This versatile plant is at its happiest in free-draining soil with regular watering. It should be planted in partial sun and it is quite heat and humidity tolerant.

You can use these Persian shield companion bushes in garden beds or containers. They are shorter than Persian shield plants with a maximum height of just 30 inches tall. Because of their shorter height, they can be planted underneath, around, or in front of your taller plants.

What NOT to Plant with Persian Shield

Persian shield prefers humid and warm conditions. It won’t grow well in dry soil and the leaves can become scorched in direct sunlight in warmer climates. Because of its growing requirements, this plant shouldn’t be grown with drought-tolerant plant species like lavender, coneflowers, or bee balm.

These fast-growing plants can also smother slow-growing plant species like jade plants, or devil’s ivy. It is best to pair them with other plants that grow relatively fast.

Landscaping Ideas for Persian Shield and Companions

Now that you know more about the best companion plants for Persian Shield, it is time to discuss different ways to pair these plants in your landscape. Here is a quick look at some creative ways to pair and use them in your garden or patio.

In Mixed Containers

Persian shields are great for creating interesting planter combinations. This bright plant can be used as a thriller in the middle of a container with a contrasting variety like lambs ear, spurflower, Coleus or dusty miller as a filler plant.

You can then create a dramatic waterfall effect by adding a spiller plant to the combination that can grow over the edge of your hanging baskets or tall containers or simply decorate them indoors as houseplants.

For Bold Contrast Effects

Plant combinations that are in stark contrast with one another always attract a lot of attention. To create lots of bold contrast, you should combine the dark leaves of Persian shield with contrasting foliage plants such as dusty miller or lamb’s ears. You can also pair this dark plant with bold flowering plant-like impatiens to create a striking effect in your garden.

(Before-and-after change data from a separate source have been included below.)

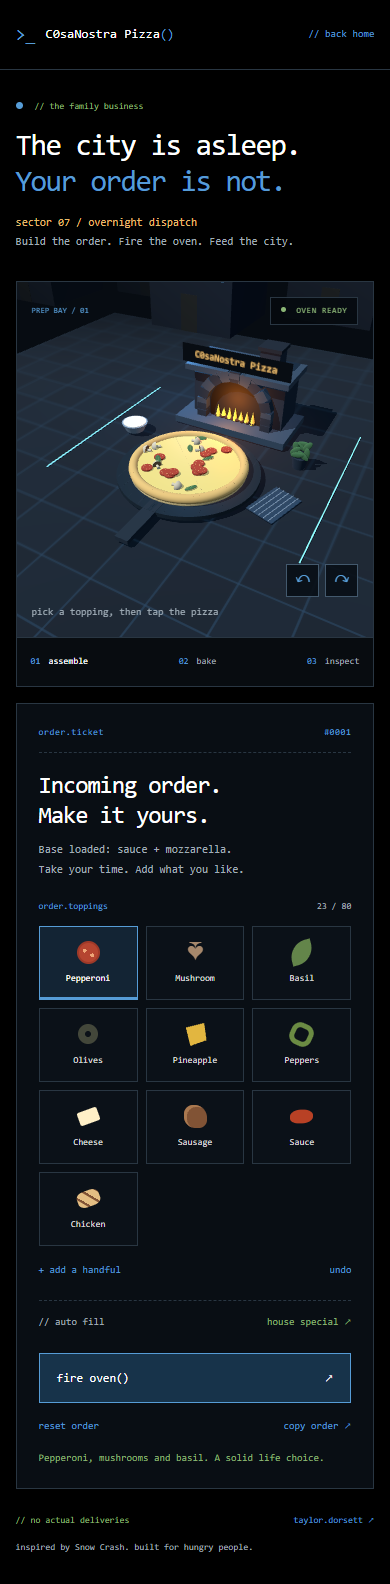
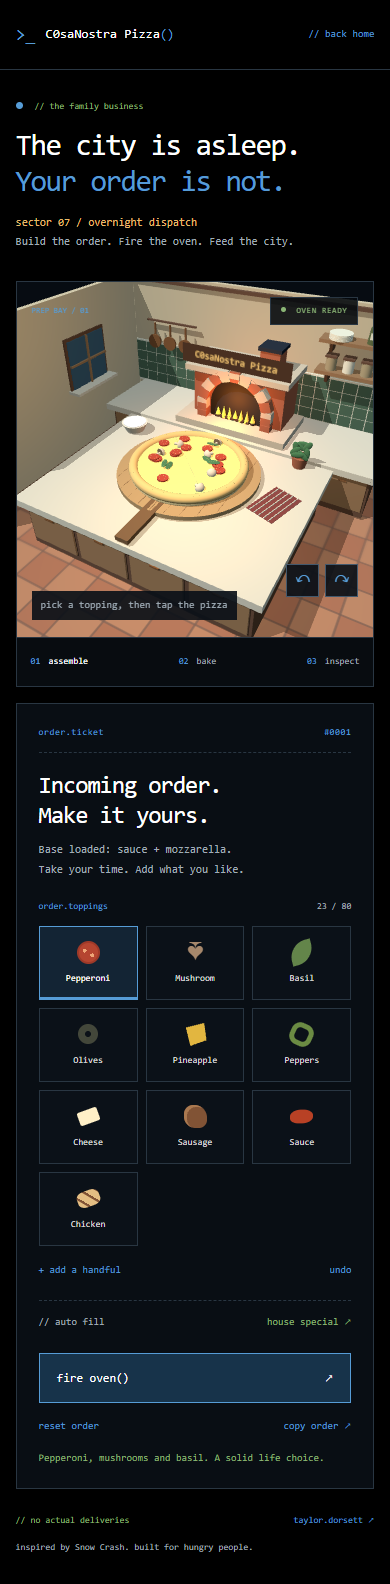
build an italian kitchen

Changed region(s): [[0.0308, 0.1547, 0.9538, 0.4021]]

diff --git a/kitchen-room.js b/kitchen-room.js
@@ -1,0 +1,117 @@
+import * as THREE from './vendor/three.module.js';
+import { createGeometry } from './geometry.js';
+
+// The room shares the pizza's coordinate system: the worktop is just below y=0.
+// It belongs to the kitchen group so none of it follows the courier outside.
+export function createKitchenRoom(root) {
+  const { mesh, box } = createGeometry(root);
+  const material = (color) => new THREE.MeshStandardMaterial({ color, roughness: 0.85 });
+  const plaster = material('#d4bc91');
+  const wood = material('#67442d');
+  const oak = material('#9b7047');
+  const stone = material('#d9c9a9');
+  const copper = new THREE.MeshStandardMaterial({
+    color: '#b77846',
+    metalness: 0.55,
+    roughness: 0.4
+  });
+  const ceramic = material('#eee1bd');
+
+  const tileCanvas = document.createElement('canvas');
+  tileCanvas.width = tileCanvas.height = 256;
+  const ctx = tileCanvas.getContext('2d');
+  ctx.fillStyle = '#785643';
+  ctx.fillRect(0, 0, 256, 256);
+  for (let row = 0; row < 2; row++)
+    for (let col = 0; col < 2; col++) {
+      ctx.fillStyle = (row + col) % 2 ? '#a96847' : '#b77a54';
+      ctx.fillRect(col * 128 + 3, row * 128 + 3, 122, 122);
+    }
+  const tiles = new THREE.CanvasTexture(tileCanvas);
+  tiles.colorSpace = THREE.SRGBColorSpace;
+  tiles.wrapS = tiles.wrapT = THREE.RepeatWrapping;
+  tiles.repeat.set(7, 7);
+  const floor = mesh(
+    new THREE.PlaneGeometry(18, 18),
+    new THREE.MeshStandardMaterial({ map: tiles, roughness: 1 })
+  );
+  floor.rotation.x = -Math.PI / 2;
+  floor.position.set(0, -2.5, -1);
+  box(14, 7.4, 0.25, plaster, root, 0, 1.2, -6.8);
+  box(0.25, 7.4, 12, plaster, root, -7, 1.2, -0.9);
+  box(14, 0.2, 0.18, wood, root, 0, -2.25, -6.6);
+  box(0.18, 0.2, 12, wood, root, -6.8, -2.25, -0.9);
+
+  // Green glazed backsplash with a cream border around the oven and shelves.
+  box(13.7, 2.25, 0.08, ceramic, root, 0, 0.6, -6.64);
+  const glaze = new THREE.MeshStandardMaterial({ color: '#536b50', roughness: 0.25 });
+  for (let row = 0; row < 4; row++)
+    for (let col = 0; col < 23; col++) {
+      box(0.55, 0.48, 0.04, glaze, root, -6.55 + col * 0.59, -0.15 + row * 0.52, -6.58);
+    }
+  box(14, 0.15, 0.2, wood, root, 0, 4.7, -6.6);
+
+  // A real prep counter, with a stone top and cabinets reaching the tiled floor.
+  box(9.3, 0.28, 7, stone, root, 0, -0.4, 0.7);
+  box(8.7, 1.85, 6.45, wood, root, 0, -1.45, 0.7);
+  for (const x of [-3.25, -1.08, 1.08, 3.25]) {
+    box(1.95, 1.45, 0.07, oak, root, x, -1.35, 3.96);
+    box(0.34, 0.07, 0.08, copper, root, x, -0.82, 4.02);
+  }
+  box(12.5, 0.28, 3.3, stone, root, 0, -0.4, -4.65);
+  box(12, 1.9, 2.8, wood, root, 0, -1.45, -4.65);
+  for (const x of [-5, -3, -1, 1, 3, 5]) {
+    box(1.8, 1.5, 0.06, oak, root, x, -1.35, -3.22);
+    box(0.3, 0.07, 0.08, copper, root, x, -0.8, -3.16);
+  }
+
+  // Open shelves, flour jars, plates and olive oil beside the oven.
+  for (const y of [2.25, 3.55]) {
+    box(3.3, 0.14, 0.8, oak, root, 4.3, y, -6.1);
+    for (const x of [3.1, 5.5]) box(0.12, 0.5, 0.5, wood, root, x, y - 0.25, -6.25);
+  }
+  for (let i = 0; i < 4; i++) {
+    const jar = mesh(
+      new THREE.CylinderGeometry(0.22, 0.22, 0.55, 16),
+      i % 2 ? ceramic : material('#ae986d')
+    );
+    jar.position.set(3.2 + i * 0.7, 2.6, -6.05);
+    box(0.46, 0.07, 0.46, wood, root, 3.2 + i * 0.7, 2.91, -6.05);
+  }
+  for (let i = 0; i < 5; i++) {
+    const plate = mesh(new THREE.CylinderGeometry(0.45, 0.45, 0.045, 24), ceramic);
+    plate.position.set(3.4, 3.65 + i * 0.05, -6.05);
+  }
+  const oil = material('#596335');
+  for (const x of [4.6, 5.25]) {
+    const bottle = mesh(new THREE.CylinderGeometry(0.17, 0.2, 0.62, 12), oil);
+    bottle.position.set(x, 3.93, -6.05);
+    box(0.13, 0.28, 0.13, oil, root, x, 4.35, -6.05);
+    box(0.2, 0.25, 0.025, ceramic, root, x, 3.95, -5.86);
+  }
+
+  box(2.7, 0.07, 0.12, wood, root, -4.6, 2.9, -6.4);
+  for (const x of [-5.45, -4.6, -3.75]) {
+    box(0.07, 0.62, 0.07, copper, root, x, 2.52, -6.27);
+    const pan = mesh(new THREE.CylinderGeometry(0.34, 0.32, 0.12, 24), copper);
+    pan.rotation.x = Math.PI / 2;
+    pan.position.set(x, 1.95, -6.22);
+  }
+
+  // A window in the side wall gives the room an outside edge without exposing
+  // the city floor that belongs to the delivery scene.
+  const night = new THREE.MeshStandardMaterial({
+    color: '#263f4b',
+    emissive: '#263f4b',
+    emissiveIntensity: 0.35
+  });
+  box(0.08, 2.4, 2.5, wood, root, -6.8, 2, -2.7);
+  box(0.08, 2.15, 2.25, night, root, -6.74, 2, -2.7);
+  box(0.12, 2.2, 0.08, oak, root, -6.68, 2, -2.7);
+  box(0.12, 0.08, 2.3, oak, root, -6.68, 2, -2.7);
+  box(0.6, 0.12, 2.7, stone, root, -6.55, 0.85, -2.7);
+
+  const warmLight = new THREE.PointLight('#ffd89c', 60, 18, 2);
+  warmLight.position.set(1, 5, 2);
+  root.add(warmLight);
+}

diff --git a/kitchen.js b/kitchen.js
@@ -1,14 +1,16 @@
 import * as THREE from './vendor/three.module.js';
 import { createGeometry } from './geometry.js';
+import { createKitchenRoom } from './kitchen-room.js';
 export function createKitchen(scene) {
   const root = new THREE.Group();
   scene.add(root);
+  createKitchenRoom(root);
   const { mesh, box, ball } = createGeometry(root);
   const material = (color, extra = {}) =>
     new THREE.MeshStandardMaterial({ color, roughness: 0.8, ...extra });
   const mats = {
-    wood: material('#364753', { metalness: 0.65, roughness: 0.4 }),
-    edge: material('#192833'),
+    wood: material('#b88e59'),
+    edge: material('#79532f'),
     crust: material('#e9b96b'),
     dough: material('#edc986'),
     cheese: material('#f4d575', { roughness: 0.52 }),
@@ -24,23 +26,20 @@ export function createKitchen(scene) {
     mozzarella: material('#fff0c7'),
     sausage: material('#815335'),
     chicken: material('#e4be83'),
-    brick: material('#273747', { metalness: 0.35 }),
-    grout: material('#485d70', { metalness: 0.5 }),
+    brick: material('#a85e3d'),
+    grout: material('#cfb997'),
     oven: material('#17222d'),
     black: material('#201f19'),
     coal: material('#382a21'),
     char: material('#96603a'),
-    cream: material('#8999a5'),
+    cream: material('#e9d8b4'),
     metal: material('#79796b', { metalness: 0.3 }),
-    towel: material('#243d51')
+    towel: material('#7d3730')
   };
-  const neon = material('#569cd6', { emissive: '#569cd6', emissiveIntensity: 2 });
-  box(4.4, 0.045, 0.045, neon, root, 0, 2.37, -4.0);
-  box(0.045, 0.035, 8, neon, root, -5, -0.28, -1.8);
-  box(0.045, 0.035, 8, neon, root, 5, -0.28, -1.8);
   const rimLight = new THREE.PointLight('#569cd6', 35, 16, 2);
   rimLight.position.set(-3, 3, -5);
   scene.add(rimLight);
+  rimLight.visible = false;
 
   // The brick oven is made from individual blocks around an arched opening.
   const oven = new THREE.Group();
@@ -79,7 +78,7 @@ export function createKitchen(scene) {
   signCanvas.width = 768;
   signCanvas.height = 128;
   const signContext = signCanvas.getContext('2d');
-  signContext.fillStyle = '#080d13';
+  signContext.fillStyle = '#493021';
   signContext.fillRect(0, 0, 768, 128);
   signContext.fillStyle = '#e8b96c';
   signContext.font = 'bold 66px monospace';
@@ -310,6 +309,7 @@ export function createKitchen(scene) {
     setCooked,
     setVisible(visible) {
       root.visible = visible;
+      rimLight.visible = !visible;
     }
   };
 }

diff --git a/order.js b/order.js
@@ -6,7 +6,16 @@ import { bindSharing } from './sharing.js';
 const $ = (id) => document.getElementById(id);
 // Order state belongs here. The view renders it, the kitchen owns its meshes,
 // and the courier owns a deterministic delivery timeline.
-export function startOrder({ host, scene, camera, renderer, fireLight, frameCamera, kitchen }) {
+export function startOrder({
+  host,
+  scene,
+  camera,
+  renderer,
+  fireLight,
+  frameCamera,
+  kitchen,
+  city
+}) {
   const reduceMotion = matchMedia('(prefers-reduced-motion: reduce)').matches;
   const { carriage, pizza, slices, flames, makeTopping, sliceIndex, setCooked } = kitchen;
   const courier = createCourier(scene);
@@ -17,6 +26,7 @@ export function startOrder({ host, scene, camera, renderer, fireLight, frameCame
     courierPhase = '';
     delete document.body.dataset.courierPhase;
     kitchen.setVisible(true);
+    city.setVisible(false);
     frameCamera(false);
   }
   let toppings = [],
@@ -38,6 +48,7 @@ export function startOrder({ host, scene, camera, renderer, fireLight, frameCame
     courierPhase = '';
     frameCamera(true);
     kitchen.setVisible(false);
+    city.setVisible(true);
     courier.start();
     update();
     say('Courier at the pickup bay.');

diff --git a/city.js b/city.js
@@ -2,7 +2,10 @@ import * as THREE from './vendor/three.module.js';
 import { createGeometry } from './geometry.js';
 // Distances use roughly one metre per unit, matching the courier and cars.
 export function createCity(scene) {
-  const { mesh, box } = createGeometry(scene);
+  const root = new THREE.Group();
+  root.visible = false;
+  scene.add(root);
+  const { mesh, box } = createGeometry(root);
   const material = (color) => new THREE.MeshStandardMaterial({ color, roughness: 0.8 });
   const doorMaterial = material('#201f19');
   // A subtle tiled countertop, drawn here so the kitchen doesn't need image downloads.
@@ -33,7 +36,7 @@ export function createCity(scene) {
 
   // Full sized city blocks behind the kitchen and delivery street.
   const city = new THREE.Group();
-  scene.add(city);
+  root.add(city);
   const buildingMat = material('#101b28');
   const windowMat = new THREE.MeshStandardMaterial({
     color: '#569cd6',
@@ -53,4 +56,9 @@ export function createCity(scene) {
       }
     box(1.2, 2.4, 0.025, doorMaterial, city, x, 0.9, z + 3.02);
   }
+  return {
+    setVisible(visible) {
+      root.visible = visible;
+    }
+  };
 }

diff --git a/app.js b/app.js
@@ -5,6 +5,6 @@ import { startOrder } from './order.js';
 
 const host = document.getElementById('scene');
 const stage = createScene(host);
-createCity(stage.scene);
+const city = createCity(stage.scene);
 const kitchen = createKitchen(stage.scene);
-startOrder({ host, ...stage, kitchen });
+startOrder({ host, ...stage, kitchen, city });

diff --git a/dispatch.css b/dispatch.css
@@ -89,6 +89,9 @@ h2 {
 }
 .scene-caption {
   color: #a0adb7;
+  background: #080e16e6;
+  padding: 7px 9px;
+  width: fit-content;
 }
 .drag-hint {
   color: var(--red);

diff --git a/build.js b/build.js
@@ -11,6 +11,7 @@ for (const file of [
   'city.js',
   'geometry.js',
   'kitchen.js',
+  'kitchen-room.js',
   'order.js',
   'order-view.js',
   'pizza-input.js',

diff --git a/README.md b/README.md
@@ -8,7 +8,7 @@ she has a magnetic wrist launcher, a courier bag, knee pads and a smartwheel boa
 
 reduced motion shows a still handoff instead of the moving chase.
 
-black background, monospace and the same syntax colors as my website. the kitchen sits in a city at night. the pizza is still pizza.
+black background, monospace and the same syntax colors as my website. inside the shop is a warm italian kitchen with tiled walls, stone counters, wood cabinets and a brick oven. the courier heads out into the city at night.
 
 pick a topping and tap the cheese. drag sideways to turn it, or use the arrow buttons. add a handful if you want less precision. the house special makes one for you.
 
@@ -51,19 +51,20 @@ npm run test:browser
 
 ## code layout
 
-| file             | job                                                         |
-| ---------------- | ----------------------------------------------------------- |
-| `app.js`         | put the scene, city, kitchen and order controller together  |
-| `scene.js`       | renderer, lighting, resize handling and camera framing      |
-| `city.js`        | ground and buildings at roughly one metre per unit          |
-| `geometry.js`    | small mesh helpers and shared sphere geometry               |
-| `kitchen.js`     | oven, pizza, toppings and cooked appearance                 |
-| `courier.js`     | street, courier, traffic and pickup animation               |
-| `order.js`       | order state, transitions, controls and frame loop           |
-| `order-view.js`  | ticket text, buttons and delivery steps                     |
-| `pizza-input.js` | pointer capture, turning and topping placement              |
-| `sharing.js`     | share dialog and clipboard fallback                         |
-| `recipe.js`      | recipe encoding and validation without browser dependencies |
+| file              | job                                                         |
+| ----------------- | ----------------------------------------------------------- |
+| `app.js`          | put the scene, city, kitchen and order controller together  |
+| `scene.js`        | renderer, lighting, resize handling and camera framing      |
+| `city.js`         | ground and buildings at roughly one metre per unit          |
+| `geometry.js`     | small mesh helpers and shared sphere geometry               |
+| `kitchen.js`      | oven, pizza, toppings and cooked appearance                 |
+| `kitchen-room.js` | kitchen walls, counters, shelves and room lighting          |
+| `courier.js`      | street, courier, traffic and pickup animation               |
+| `order.js`        | order state, transitions, controls and frame loop           |
+| `order-view.js`   | ticket text, buttons and delivery steps                     |
+| `pizza-input.js`  | pointer capture, turning and topping placement              |
+| `sharing.js`      | share dialog and clipboard fallback                         |
+| `recipe.js`       | recipe encoding and validation without browser dependencies |
 
 the normal order path is `prep → baking → baked → pickup → dispatched`. inspecting a slice toggles between `baked` and `sliced`. reset returns to `prep`, including during baking or pickup. replay starts another pickup with the same pizza.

Persian Shield as Ground Cover

The dark leaves of this plant will also look striking if you use it as a ground cover or filler plant underneath a tall bright and bold plant like elephant’s ears, banana tree, or canna lilies.


How to make Persian shield bushier?

To encourage bushier growth in Persian shield plants, pinch back the growing tips regularly to promote branching and encourage lateral growth. Provide bright, indirect light and maintain consistent watering to support healthy foliage development.

Why is my Persian shield dying?

Persian shield plants may decline due to various factors such as underwatering, overwatering, inadequate light, pests, diseases, or environmental stress. Assess the plant’s care routine and growing conditions to identify and address any issues promptly.

Should I mist my Persian shield plant?

Persian shield plants appreciate moderate to high humidity levels, but misting alone may not provide sufficient moisture. Instead, consider placing a humidifier nearby or grouping plants together to create a more humid microclimate. Additionally, avoid misting the leaves directly, as this can encourage fungal diseases.

Can you grow Persian shield from cuttings?

Yes, Persian shield plants can be propagated from stem cuttings. Take 4-6 inch cuttings from healthy stems, remove the lower leaves, and plant them in moist, well-draining soil or a propagation medium. Place the cuttings in a warm, bright location, and they should root within a few weeks.

Final Thoughts

Persian shields are versatile plants that have many applications in the garden. They can look mesmerizing on their own but will look especially good if you pair them with other vivid plants like sweet potato vine plants, dusty miller, lamb’s ears, or spurflowers or you can pair them with colorful flowering plants like impatiens.

We hope that this guide was useful for identifying the best companions to grow with Persian shields so you can create a stunning garden filled with lots of color and charm.

See more:

Scroll to Top